- Josh (age 30): A store line of credit, credit cards, and an auto loan
- Alice (age 40): Credit cards, student loans, a business loan, and a mortgage
- Susan (age 50): Credit cards and mortgage payments
Note that in all cases, in order to achieve a good credit score, you should make payments on time. Also, try to pay off your credit card balances and other revolving credit lines as quickly as possible.
Why does credit diversity help your overall credit score?
How important is credit diversity? Credit diversity accounts for 10% of your credit score, so it’s relatively important. While it is not the most influential factor, it can be a way to quickly increase your credit score.
For example, taking advantage of a MoneyLion Credit Builder Loan can help you diversify your credit and boost your credit score at the same time! If you only have a credit card or a revolving line of credit, then this is one of the fastest ways to improve your credit score.
Read on to find out more ways to diversify your credit!
How do I diversify my credit?
To diversify your credit, try to have at least one form of revolving credit and one form of an installment loan. If you can also have an open line of credit, that makes for an even more ideal credit mix. You can rebuild your credit or establish credit faster with a MoneyLion Credit Builder loan, borrow up to $1000 and pay back over 12 months.
1. Credit cards and mortgages
This credit option is simple and straightforward. A credit card is revolving credit while a mortgage is an installment loan. By opening these two lines of credit, you have already built credit diversity.
2. Student loans, credit cards, and utility bills
Utility bills are considered open lines of credit, and on-time payments can be used to boost your credit score. In addition to utility bills, revolving credit in the form of credit cards and installment loans in the form of student loans come together to create an ideal credit mix. This credit mix can be achieved even while still attending college, making it possible for twenty-year-olds. It is never too early to build a good credit mix!
3. Auto loans, store credit cards, and mortgages
This credit mix combines revolving credit in the form of store credit cards and installment loans in the form of an auto loan and a mortgage. When paired together and managed responsibly, this diverse credit portfolio demonstrates diversity and creditworthiness.
4. Store lines of credit and business loans
Even without a credit card, a store line of credit is still a type of revolving credit. Paired with the installment loan in the form of a business loan, a borrower who has a store line of credit and business loans will subsequently have credit diversity, demonstrating this individual’s ability to manage different types of credit.
Diversifying your credit is easy

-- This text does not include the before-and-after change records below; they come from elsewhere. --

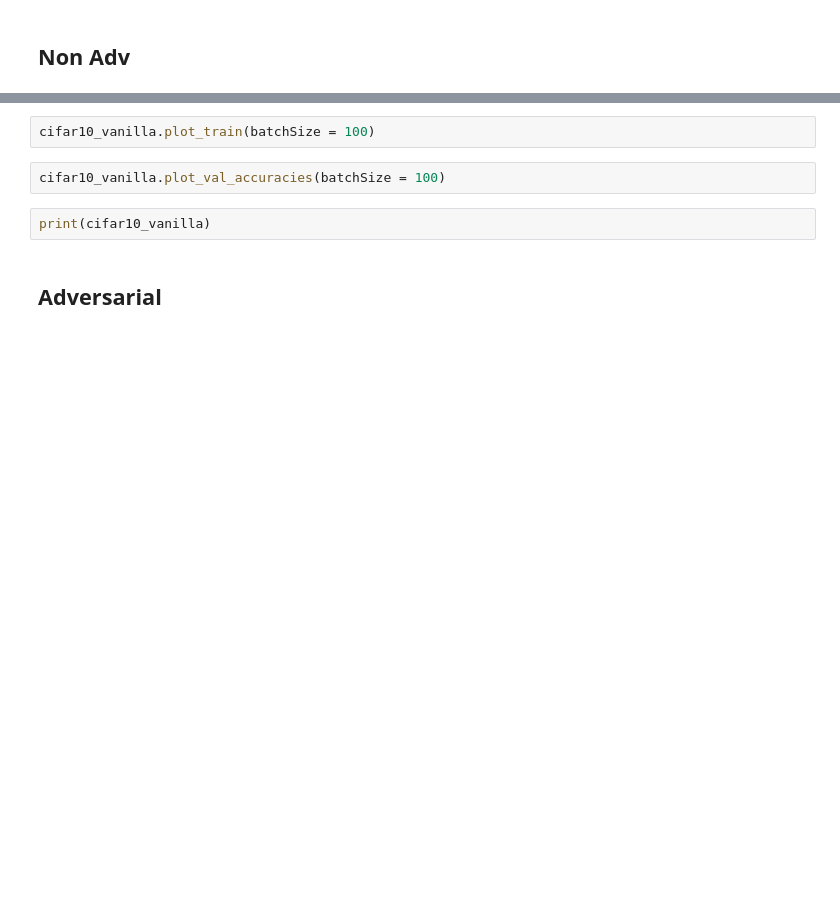
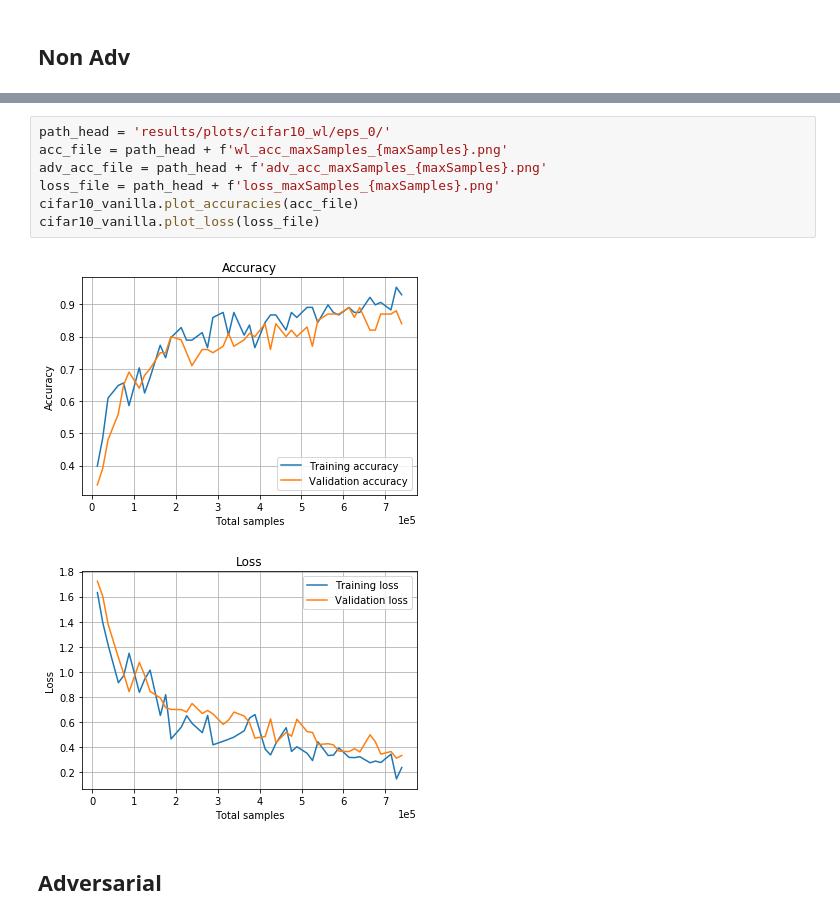
Before and after one commit to MLTheoryGT/AdversarialBoostingNeuralNets, a Jupyter notebook: CIFAR-Experiments.ipynb, the cells around one changed output, grey strips where cells are left out. Saved outputs shown, nothing was run; the diff lists cells and outputs as text; blank space fills up the shorter version.

Commit message:
update new results

```diff
--- a/CIFAR-Experiments.ipynb
+++ b/CIFAR-Experiments.ipynb
@@ -69,9 +87,13 @@ TypeError: fit() got an unexpected keyword argument 'adv'
-# %%
-cifar10_vanilla.plot_train(batchSize = 100)
-# %%
-cifar10_vanilla.plot_val_accuracies(batchSize = 100)
-# %%
-print(cifar10_vanilla)
+# %%
+path_head = 'results/plots/cifar10_wl/eps_0/'
+acc_file = path_head + f'wl_acc_maxSamples_{maxSamples}.png'
+adv_acc_file = path_head + f'adv_acc_maxSamples_{maxSamples}.png'
+loss_file = path_head + f'loss_maxSamples_{maxSamples}.png'
+cifar10_vanilla.plot_accuracies(acc_file)
+cifar10_vanilla.plot_loss(loss_file)
+# %% [output]
+[figure, added]
+[figure, added]
 # %% [markdown]
 ## Adversarial
 # %%
```
Also changed, not shown: parts of 7 cells of this notebook, 18 other files.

The key to credit diversity is awareness of the different types of debt and how lenders view them. Understanding the difference between revolving credit, open credit, and installment loans is the first step to learning how to diversify your credit.

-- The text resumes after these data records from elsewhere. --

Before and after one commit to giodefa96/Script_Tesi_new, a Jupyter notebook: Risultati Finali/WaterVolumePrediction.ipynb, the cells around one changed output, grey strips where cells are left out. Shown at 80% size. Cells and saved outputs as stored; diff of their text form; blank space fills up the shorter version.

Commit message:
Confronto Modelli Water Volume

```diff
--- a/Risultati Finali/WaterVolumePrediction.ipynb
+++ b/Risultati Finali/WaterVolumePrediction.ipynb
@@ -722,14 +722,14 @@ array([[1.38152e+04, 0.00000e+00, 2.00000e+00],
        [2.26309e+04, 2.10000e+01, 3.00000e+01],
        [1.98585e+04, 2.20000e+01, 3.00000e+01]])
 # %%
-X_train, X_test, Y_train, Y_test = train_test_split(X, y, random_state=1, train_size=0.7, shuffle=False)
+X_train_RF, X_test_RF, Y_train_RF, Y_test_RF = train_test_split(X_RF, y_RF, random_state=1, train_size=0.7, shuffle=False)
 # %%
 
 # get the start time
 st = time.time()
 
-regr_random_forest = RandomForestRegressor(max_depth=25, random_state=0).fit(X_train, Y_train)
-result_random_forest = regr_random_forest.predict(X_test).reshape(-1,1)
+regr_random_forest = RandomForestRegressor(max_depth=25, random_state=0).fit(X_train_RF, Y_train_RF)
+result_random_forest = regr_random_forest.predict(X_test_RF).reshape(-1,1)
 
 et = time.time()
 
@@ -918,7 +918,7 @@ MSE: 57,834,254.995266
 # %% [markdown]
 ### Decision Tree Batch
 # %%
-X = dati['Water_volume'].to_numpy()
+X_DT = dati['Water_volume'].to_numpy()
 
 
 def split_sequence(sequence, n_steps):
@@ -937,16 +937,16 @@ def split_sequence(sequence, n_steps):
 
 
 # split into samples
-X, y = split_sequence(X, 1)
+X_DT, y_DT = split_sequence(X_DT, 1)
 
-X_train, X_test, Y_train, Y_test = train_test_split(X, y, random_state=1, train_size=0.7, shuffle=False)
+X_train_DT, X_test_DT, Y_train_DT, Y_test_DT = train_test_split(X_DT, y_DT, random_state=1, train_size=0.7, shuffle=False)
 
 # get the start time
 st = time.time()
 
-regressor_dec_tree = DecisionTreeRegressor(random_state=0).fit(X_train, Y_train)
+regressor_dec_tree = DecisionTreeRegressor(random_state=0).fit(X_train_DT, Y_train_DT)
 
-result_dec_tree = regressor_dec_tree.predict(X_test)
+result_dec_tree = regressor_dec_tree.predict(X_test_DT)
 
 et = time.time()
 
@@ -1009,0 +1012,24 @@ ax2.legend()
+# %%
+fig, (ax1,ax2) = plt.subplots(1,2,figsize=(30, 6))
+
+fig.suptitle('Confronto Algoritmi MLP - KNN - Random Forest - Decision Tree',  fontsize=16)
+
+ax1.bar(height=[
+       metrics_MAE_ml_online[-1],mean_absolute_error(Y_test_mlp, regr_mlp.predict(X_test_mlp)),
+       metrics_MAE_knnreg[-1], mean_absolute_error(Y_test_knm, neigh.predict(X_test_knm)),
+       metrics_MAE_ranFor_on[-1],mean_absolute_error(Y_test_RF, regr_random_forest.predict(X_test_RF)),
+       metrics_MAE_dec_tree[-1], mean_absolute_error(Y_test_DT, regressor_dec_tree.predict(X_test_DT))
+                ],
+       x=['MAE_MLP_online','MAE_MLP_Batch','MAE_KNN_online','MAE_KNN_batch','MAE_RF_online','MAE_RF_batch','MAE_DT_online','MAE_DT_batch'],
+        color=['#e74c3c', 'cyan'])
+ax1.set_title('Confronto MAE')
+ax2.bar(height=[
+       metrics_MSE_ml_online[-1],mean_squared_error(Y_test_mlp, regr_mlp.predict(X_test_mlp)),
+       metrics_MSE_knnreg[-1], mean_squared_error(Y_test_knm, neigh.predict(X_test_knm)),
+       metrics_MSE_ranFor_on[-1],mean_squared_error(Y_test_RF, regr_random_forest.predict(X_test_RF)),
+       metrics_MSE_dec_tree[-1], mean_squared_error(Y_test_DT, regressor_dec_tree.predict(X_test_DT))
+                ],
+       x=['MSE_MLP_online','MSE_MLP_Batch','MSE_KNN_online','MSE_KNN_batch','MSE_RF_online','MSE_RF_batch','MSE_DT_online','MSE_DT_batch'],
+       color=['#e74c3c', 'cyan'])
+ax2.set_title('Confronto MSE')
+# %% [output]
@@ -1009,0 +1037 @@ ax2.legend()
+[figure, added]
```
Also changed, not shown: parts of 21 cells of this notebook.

However, you don’t have to get a mortgage or another loan in order to diversify your credit. It can be as easy as opening a MoneyLion Credit Builder Plus membership with the types of credit that you already have. MoneyLion is here to help you protect your credit despite any unexpected life event and continue to build a good credit score no matter what.
Frequently Asked Questions

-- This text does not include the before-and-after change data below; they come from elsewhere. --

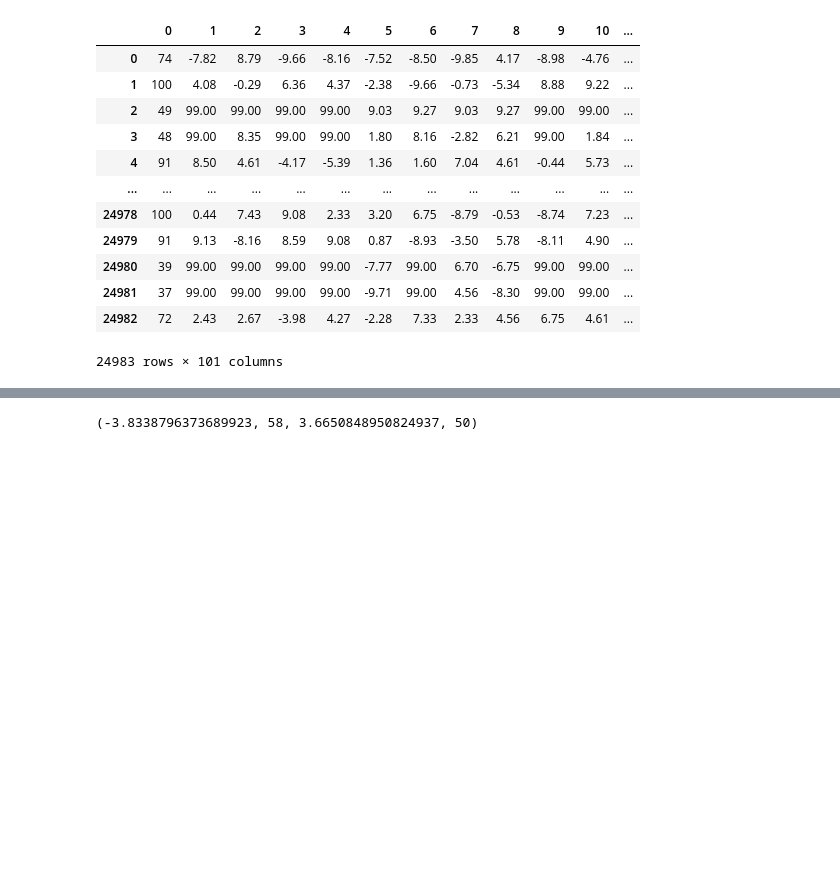
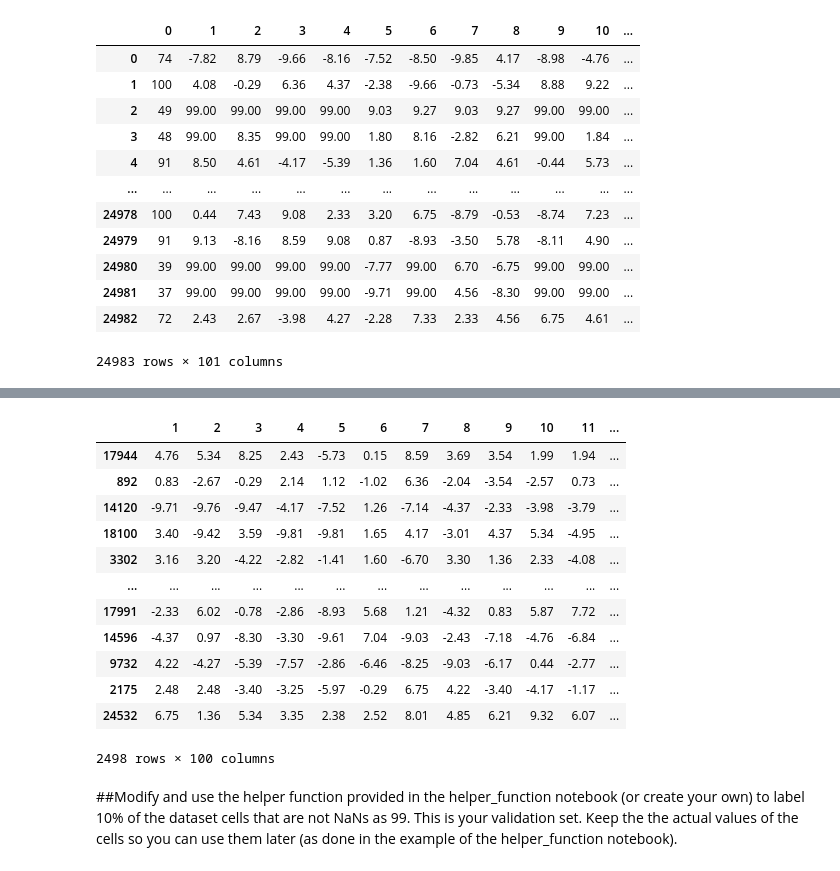
Before and after one commit to hfsuluova/CE888, a Jupyter notebook: Lab4/my_recommender.ipynb, the cells around one changed output, grey strips where cells are left out. Saved outputs shown, nothing was run; the diff lists cells and outputs as text; code cells hidden in the pictures; blank space fills up the shorter version.

```diff
--- a/Lab4/my_recommender.ipynb
+++ b/Lab4/my_recommender.ipynb
@@ -54,8 +63,28 @@ df1.replace(99.00, np.NaN, inplace=True)
+# %%
+ppp= round(len(df1)*0.1)
+validation_set = possible_validation.sample(frac=ppp/len(possible_validation), replace=True, random_state=1)
+validation_set
+# %% [output]
+|  | 1 | 2 | 3 | 4 | 5 | 6 | 7 | 8 | 9 | 10 | 11 | ... |
+| 17944 | 4.76 | 5.34 | 8.25 | 2.43 | -5.73 | 0.15 | 8.59 | 3.69 | 3.54 | 1.99 | 1.94 | ... |
+| 892 | 0.83 | -2.67 | -0.29 | 2.14 | 1.12 | -1.02 | 6.36 | -2.04 | -3.54 | -2.57 | 0.73 | ... |
+| 14120 | -9.71 | -9.76 | -9.47 | -4.17 | -7.52 | 1.26 | -7.14 | -4.37 | -2.33 | -3.98 | -3.79 | ... |
+| 18100 | 3.40 | -9.42 | 3.59 | -9.81 | -9.81 | 1.65 | 4.17 | -3.01 | 4.37 | 5.34 | -4.95 | ... |
+| 3302 | 3.16 | 3.20 | -4.22 | -2.82 | -1.41 | 1.60 | -6.70 | 3.30 | 1.36 | 2.33 | -4.08 | ... |
+| ... | ... | ... | ... | ... | ... | ... | ... | ... | ... | ... | ... | ... |
+| 17991 | -2.33 | 6.02 | -0.78 | -2.86 | -8.93 | 5.68 | 1.21 | -4.32 | 0.83 | 5.87 | 7.72 | ... |
+| 14596 | -4.37 | 0.97 | -8.30 | -3.30 | -9.61 | 7.04 | -9.03 | -2.43 | -7.18 | -4.76 | -6.84 | ... |
+| 9732 | 4.22 | -4.27 | -5.39 | -7.57 | -2.86 | -6.46 | -8.25 | -9.03 | -6.17 | 0.44 | -2.77 | ... |
+| 2175 | 2.48 | 2.48 | -3.40 | -3.25 | -5.97 | -0.29 | 6.75 | 4.22 | -3.40 | -4.17 | -1.17 | ... |
+| 24532 | 6.75 | 1.36 | 5.34 | 3.35 | 2.38 | 2.52 | 8.01 | 4.85 | 6.21 | 9.32 | 6.07 | ... |
+2498 rows × 100 columns
 # %%
 #
 #Best and worst rated Joke
 max_val = 0
 max_col = 0
+min_val = 0
+min_col = 0
 for i in range(1,101):
   if max_val <= df1[str(i)].mean():
     max_val = df1[str(i)].mean()
@@ -64,5 +93,5 @@ for i in range(1,101):
     min_val = df1[str(i)].mean()
     min_col = i
 min_val,min_col , max_val,max_col
-# %% [output]
-(-3.8338796373689923, 58, 3.6650848950824937, 50)
+# %% [markdown]
+##Modify and use the helper function provided in the helper_function notebook (or create your own) to label 10% of the dataset cells that are not NaNs as 99. This is your validation set. Keep the the actual values of the cells so you can use them later (as done in the example of the helper_function notebook).
```
Also changed, not shown: parts of 10 cells of this notebook.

What is the fastest way to build credit?
The fastest way to build credit is to pay all of your bills on time, pay off debt as soon as possible, and dispute any errors on your credit report. You can also ask for a higher credit card limit, open another credit card, or keep all of your credit cards open even after you pay them off.
Can your credit score increase in a month?
Yes, your credit score can increase in a month if you take measures to pay off your debt or diversify your credit.
Is it good to diversify your credit cards?
While diversifying your credit cards won’t improve your credit diversity, it can be advantageous in terms of improving your credit ratio. Many consumers choose to diversify their credit cards to take advantage of the many bonuses offered by different credit cards. Just be sure to pay them off regularly and manage your open credit lines responsibly!